Many past masters told me , prior to December, how fast my year would go by. As I am writing this message, it’s almost March, and I don’t know where February went. It’s been busy to say the least. Two of my favorite symbols of our craft are the Beehive and the Hourglass. It’s very easy these days to get caught up in our busy lives. I, for one, use these symbols to stay focused, and remember we are made to be active and social creatures. Don’t become another drone in the hive while those little particles slide through their little container.
I had the opportunity this month to visit with a long time mason (raised in 1955). We had a quick chat, but what I really took from our visit was the immense pride that he has of being a Mason. He proceeded to pull out a folder full of everything masonic of his through the years – papers, certificates, etc.

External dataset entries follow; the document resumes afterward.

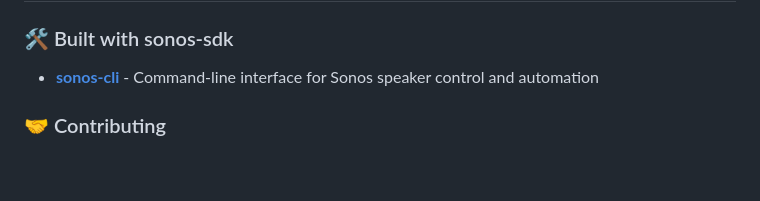
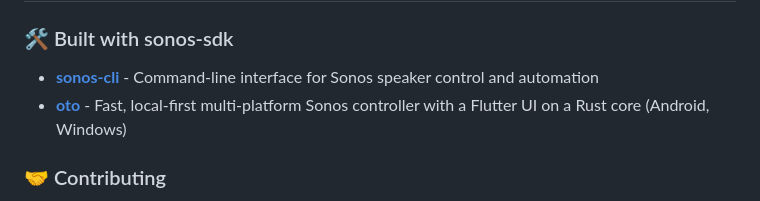
Before and after one commit to tatimblin/sonos-sdk, a Markdown page: README.md, the part around the change. GitHub-like rendering; blank space fills up the shorter version.

Commit message:
docs: add oto to the community project list (#82)
oto is a multi-platform Sonos controller (Flutter UI on a Rust core via
flutter_rust_bridge) that depends on sonos-api, sonos-sdk-state,
sonos-sdk-event-manager, sonos-sdk-stream, and sonos-sdk-callback-server.

Co-authored-by: Claude Opus 5 (1M context) <noreply@anthropic.com>

```diff
--- a/README.md
+++ b/README.md
@@ -82,6 +82,7 @@ All operations are synchronous - no `async`/`await` required. The SDK handles th
 
 ### 🛠️ Built with sonos-sdk
 - **[sonos-cli](https://github.com/tatimblin/sonos-cli)** - Command-line interface for Sonos speaker control and automation
+- **[oto](https://github.com/Oszkar/oto)** - Fast, local-first multi-platform Sonos controller with a Flutter UI on a Rust core (Android, Windows)
 
 ### 🤝 Contributing
 We welcome contributions! Whether you're building applications, finding bugs, or improving documentation - every contribution helps make the SDK better.
```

I have much love and pride in our institution, and to see that we are following in the footsteps of some fantastic men is a good feeling. On another note, that visit also brought some sincere happiness to his daughter, who is caring for him. To see that a quick visit can really mean so much to a family is a true lesson. I really encourage all of you to keep in touch with our brothers, and if you haven’t seen anyone for a while, check in with them. I know you will get a good feeling in your heart to make someone happy!
There are two big events in March, the first being the Reception for this year’s 20th District Grand Officers, including our own Robert Shields, on March 8th at Sea Oaks. For information or tickets see me or WB Harper. Also, we have our big St. Patrick’s Dinner on March 10th at the Lodge. For information or tickets see me or SW Mitchell.
This month’s “Freemasons in History” Davy Crockett:
“The King of the Wild Frontier” was a folk hero and a politician, but also a freemason. It was while he was serving in Washington that he became a Mason, and when he left to explore Texas he gave his masonic apron to the Weakly Lodge in Tennessee, where it still remains. His idea was to settle in Texas and move his family there, but sadly, that never happened. While he was there was a surprise attack by Mexican soldiers and so the Battle of the Alamo began. When the battle was over, and the Mexicans had taken the fort, Crockett was discovered among the dead. On March 6, 1775, Prince Hall and fourteen other free Negroes of Boston were made Master Masons in an Army lodge attached to one of General Gage’s regiments.
Sincerely and fraternally,
WM Peter Rahtjen